▶ **The problem**:
Output the entries exactly as they appear. Pictures should not be included.

▶ **Data for this exercise**:
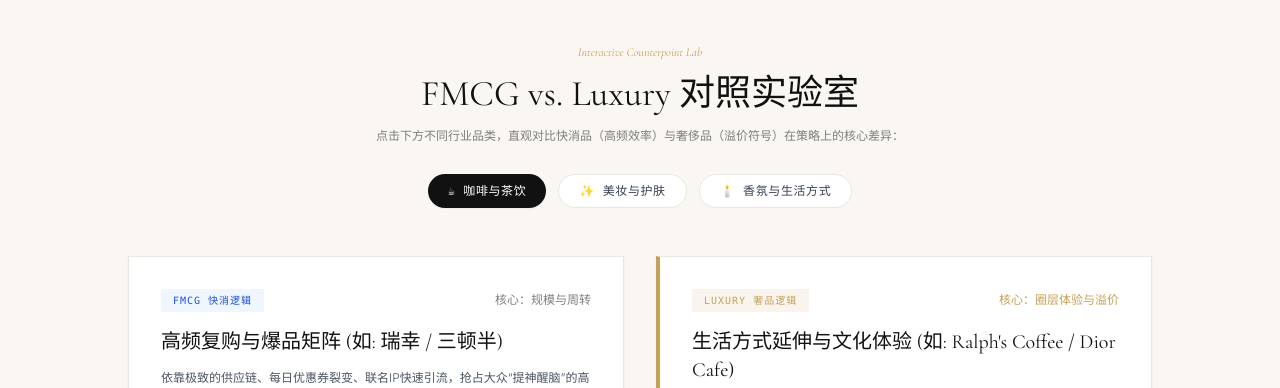
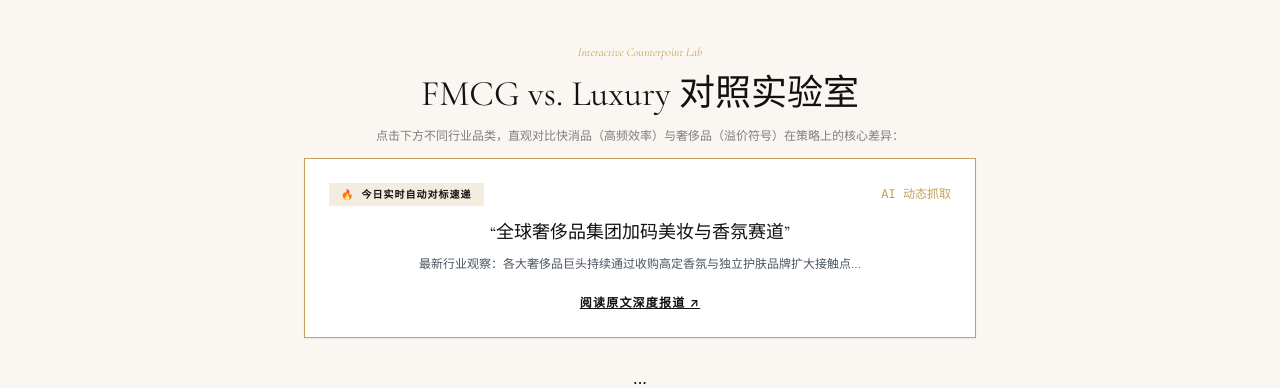
Before and after one commit to Emily-zihan/Everyday-Fashion, a plain HTML site: page index.html in a window 1280 px wide. Shown: the part 4500-4888 px from the top of the page. Drawn offline with nearby package versions, Linux system fonts and the light colour scheme; a web font is replaced by a local one.

Commit message:
Update index.html

```diff
--- a/index.html
+++ b/index.html
@@ -649,6 +649,32 @@
   </section>
 
   <!-- ==================== INTERACTIVE COUNTERPOINT LAB ==================== -->
+  <!-- ==================== INTERACTIVE COUNTERPOINT LAB ==================== -->
+  <section id="counterpoint" class="py-16 px-6 max-w-7xl mx-auto border-t border-brand-border bg-brand-champagne/30">
+    <div class="text-center max-w-2xl mx-auto mb-12 space-y-3">
+      <span class="text-xs font-serif italic text-brand-accent">Interactive Counterpoint Lab</span>
+      <h2 class="font-serif text-3xl md:text-4xl font-normal">FMCG vs. Luxury 对照实验室</h2>
+      <p class="text-xs text-brand-muted leading-relaxed">
+        点击下方不同行业品类，直观对比快消品（高频效率）与奢侈品（溢价符号）在策略上的核心差异：
+      </p>
+
+      <!-- 自动化脚本动态插入的今日实时对标速递区域 -->
+      <!-- LAB-UPDATE-START -->
+      <div class="mb-8 p-6 bg-white border border-brand-accent shadow-sm">
+        <div class="flex items-center justify-between mb-3">
+          <span class="text-[10px] font-mono uppercase tracking-widest bg-brand-accent/20 text-brand-dark px-3 py-1 font-semibold">🔥 今日实时自动对标速递</span>
+          <span class="text-xs text-brand-accent font-mono">AI 动态抓取</span>
+        </div>
+        <h3 class="text-lg font-serif font-normal mb-2 text-brand-dark">“全球奢侈品集团加码美妆与香氛赛道”</h3>
+        <p class="text-gray-600 text-xs leading-relaxed font-light mb-4">最新行业观察：各大奢侈品巨头持续通过收购高定香氛与独立护肤品牌扩大接触点...</p>
+        <a href="https://www.businessoffashion.com/" target="_blank" class="text-xs uppercase tracking-widest font-semibold text-brand-dark hover:text-brand-accent underline">
+          阅读原文深度报道 ↗
+        </a>
+      </div>
+      <!-- LAB-UPDATE-END -->
+
+      <div class="flex justify-center gap-3 pt-4 flex-wrap">
+        ...
   <section id="counterpoint" class="py-16 px-6 max-w-7xl mx-auto border-t border-brand-border bg-brand-champagne/30">
     <div class="text-center max-w-2xl mx-auto mb-12 space-y-3">
       <span class="text-xs font-serif italic text-brand-accent">Interactive Counterpoint Lab</span>
```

▶ **Your response**:
Before and after one commit to Emily-zihan/Everyday-Fashion, a plain HTML site: page index.html in a window 1280 px wide. Shown: the part 4500-4888 px from the top of the page. Drawn offline with nearby package versions, Linux system fonts and the light colour scheme; a web font is replaced by a local one.

Commit message:
Update index.html

```diff
--- a/index.html
+++ b/index.html
@@ -649,6 +649,32 @@
   </section>
 
   <!-- ==================== INTERACTIVE COUNTERPOINT LAB ==================== -->
+  <!-- ==================== INTERACTIVE COUNTERPOINT LAB ==================== -->
+  <section id="counterpoint" class="py-16 px-6 max-w-7xl mx-auto border-t border-brand-border bg-brand-champagne/30">
+    <div class="text-center max-w-2xl mx-auto mb-12 space-y-3">
+      <span class="text-xs font-serif italic text-brand-accent">Interactive Counterpoint Lab</span>
+      <h2 class="font-serif text-3xl md:text-4xl font-normal">FMCG vs. Luxury 对照实验室</h2>
+      <p class="text-xs text-brand-muted leading-relaxed">
+        点击下方不同行业品类，直观对比快消品（高频效率）与奢侈品（溢价符号）在策略上的核心差异：
+      </p>
+
+      <!-- 自动化脚本动态插入的今日实时对标速递区域 -->
+      <!-- LAB-UPDATE-START -->
+      <div class="mb-8 p-6 bg-white border border-brand-accent shadow-sm">
+        <div class="flex items-center justify-between mb-3">
+          <span class="text-[10px] font-mono uppercase tracking-widest bg-brand-accent/20 text-brand-dark px-3 py-1 font-semibold">🔥 今日实时自动对标速递</span>
+          <span class="text-xs text-brand-accent font-mono">AI 动态抓取</span>
+        </div>
+        <h3 class="text-lg font-serif font-normal mb-2 text-brand-dark">“全球奢侈品集团加码美妆与香氛赛道”</h3>
+        <p class="text-gray-600 text-xs leading-relaxed font-light mb-4">最新行业观察：各大奢侈品巨头持续通过收购高定香氛与独立护肤品牌扩大接触点...</p>
+        <a href="https://www.businessoffashion.com/" target="_blank" class="text-xs uppercase tracking-widest font-semibold text-brand-dark hover:text-brand-accent underline">
+          阅读原文深度报道 ↗
+        </a>
+      </div>
+      <!-- LAB-UPDATE-END -->
+
+      <div class="flex justify-center gap-3 pt-4 flex-wrap">
+        ...
   <section id="counterpoint" class="py-16 px-6 max-w-7xl mx-auto border-t border-brand-border bg-brand-champagne/30">
     <div class="text-center max-w-2xl mx-auto mb-12 space-y-3">
       <span class="text-xs font-serif italic text-brand-accent">Interactive Counterpoint Lab</span>
```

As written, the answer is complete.